Content starts
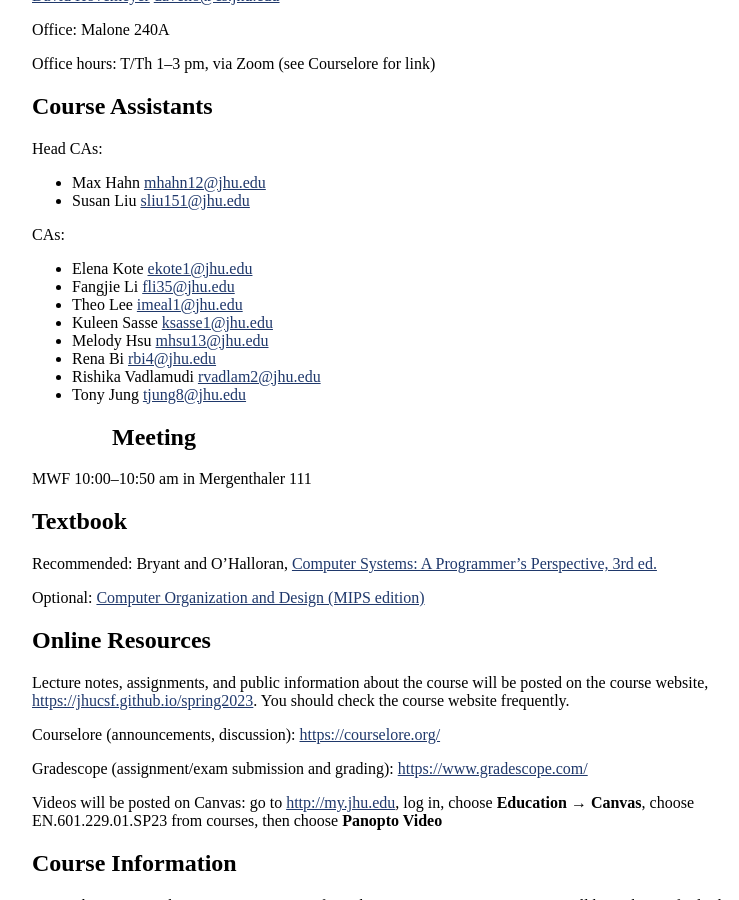
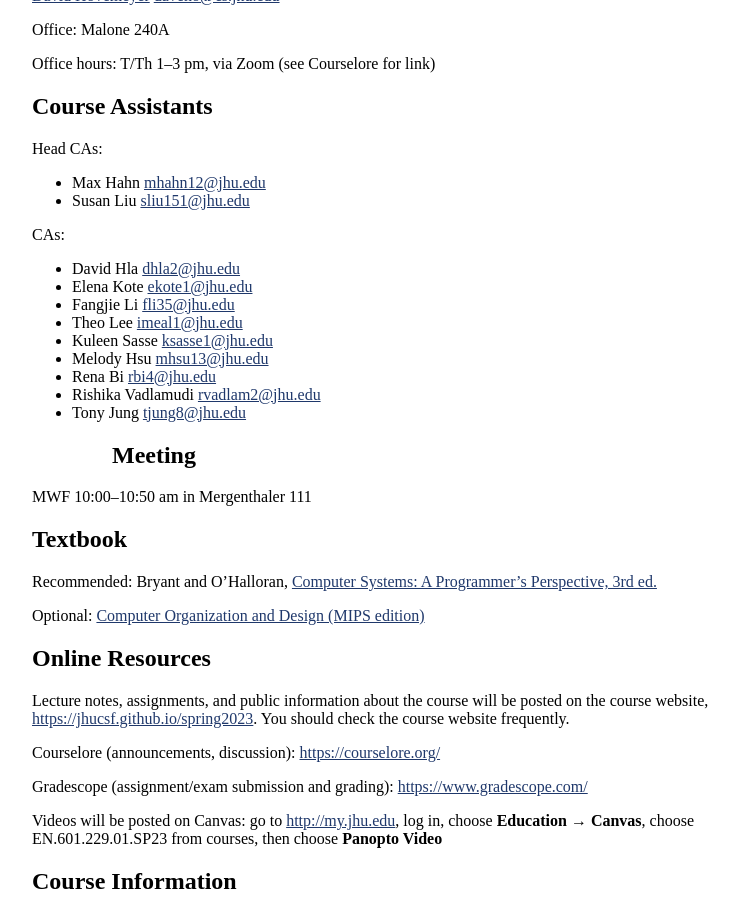
Before and after one commit to jhucsf/spring2023, a Jekyll site: the page built from syllabus.md, in a window 1280 px wide and 900 px high, scrolled down 396 px. Shown: the whole window, without its empty margins (224-963 px from the left). Built offline with Jekyll 4.4.1, drawn with Linux system fonts in a browser that asks for light colours.

Commit message:
missed one CA

```diff
--- a/syllabus.md
+++ b/syllabus.md
@@ -30,6 +30,7 @@ Head CAs:
 
 CAs:
 
+* David Hla <dhla2@jhu.edu>
 * Elena Kote <ekote1@jhu.edu>
 * Fangjie Li <fli35@jhu.edu>
 * Theo Lee <imeal1@jhu.edu>
```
Content ends
Exercise: Without the images, print all of the lines above exactly.

Exercise solution:
Before and after one commit to jhucsf/spring2023, a Jekyll site: the page built from syllabus.md, in a window 1280 px wide and 900 px high, scrolled down 396 px. Shown: the whole window, without its empty margins (224-963 px from the left). Built offline with Jekyll 4.4.1, drawn with Linux system fonts in a browser that asks for light colours.

Commit message:
missed one CA

```diff
--- a/syllabus.md
+++ b/syllabus.md
@@ -30,6 +30,7 @@ Head CAs:
 
 CAs:
 
+* David Hla <dhla2@jhu.edu>
 * Elena Kote <ekote1@jhu.edu>
 * Fangjie Li <fli35@jhu.edu>
 * Theo Lee <imeal1@jhu.edu>
```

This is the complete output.